In the view of the Critical Shareholders, German transnational corporations should take global social responsibility in guaranteeing the same basic social standards in their subsidiaries all over the world. Referring to the conventions of the International Labour Organisation (ILO) the Critical Shareholders have developed the following questionnaire addressed to the boards of directors about companies' practices with regards to worldwide social standards. It has been announced that this questionnaire will be put forward at the 1997 annual meetings of the companies concerned:
- How can the board guarantee that no one is discriminated against on the basis of his or her sex, religion, ethnicity or any other social characteristic?
- How can the board guarantee that no one is discriminated against on the basis of his or her activities in politics or for unions?
- How can the board guarantee that the work of unions will not be interfered with, that the employees may freely organise unions and that they may freely and without any pressure or hindrance from the management form company-internal interest groups?
- How can the board guarantee that the interest groups of the employees of all plants anywhere in the world may communicate with each other without any hindrance or monitoring and may form regional, national, or international groupings according to their own judgment?
- How can the board guarantee that no forced, prison, or child labour is used?
- How can the board guarantee that the same social standards apply in all operations worldwide regardless of national laws and regulations - especially the standards for work safety?

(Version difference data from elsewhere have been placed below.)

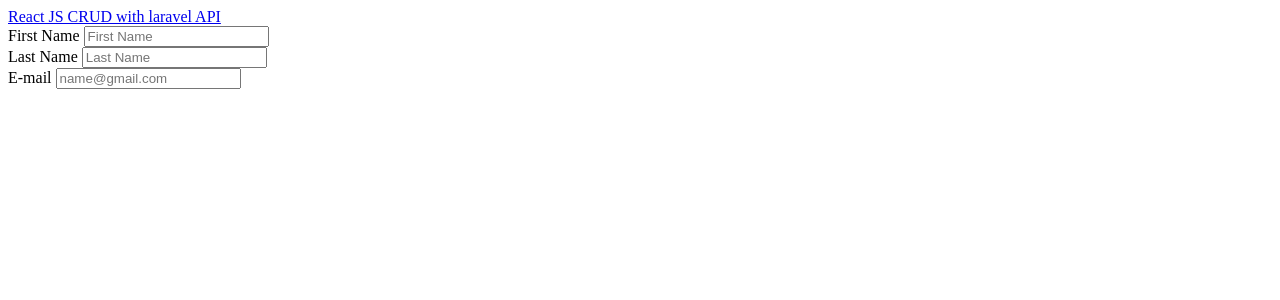
Repository: balkisys/react-js-crud
Page: /
These files come from the project's save history. The page is drawn as it stood at one moment and after the next save; the edit follows.
The browser window is 1280 px wide. The pictures show the whole page.
The project was rebuilt for these pictures with package versions that can differ from the ones it lists, and the page was loaded fresh each time.

Above is the page before, as saved 2020-05-18 10:04:54.

After the next save:
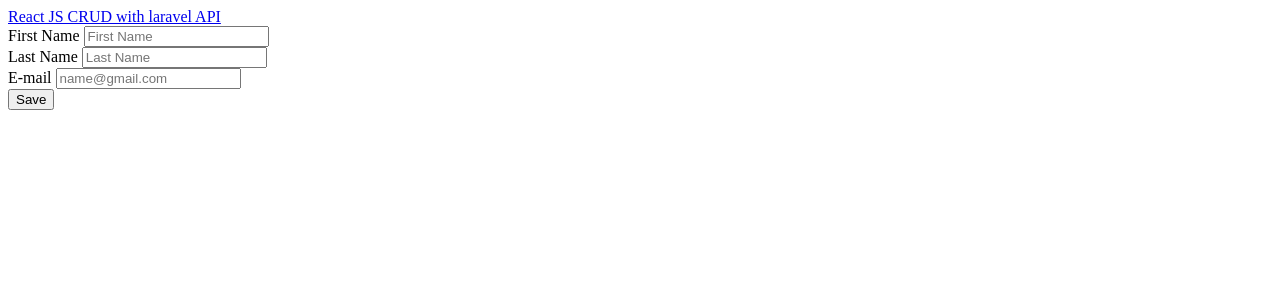
Saved 113 s later.
--- a/src/components/MyForm.js
+++ b/src/components/MyForm.js
@@ -21,6 +21,10 @@ class MyForm extends Component {
            <input type="email" name="email" placeholder="name@gmail.com" />
            </div>
 
+           <div className="four wide field">
+           <button  className="ui primary button submit-button"> Save</button>
+           </div>
+
        </div>
       </from>
        );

- Finally, what is the board's attitude towards the Conventions in which the ILO has defined minimum social standards. Are they officially recognised by the company? Have they been put completely into practice? And if not, why not?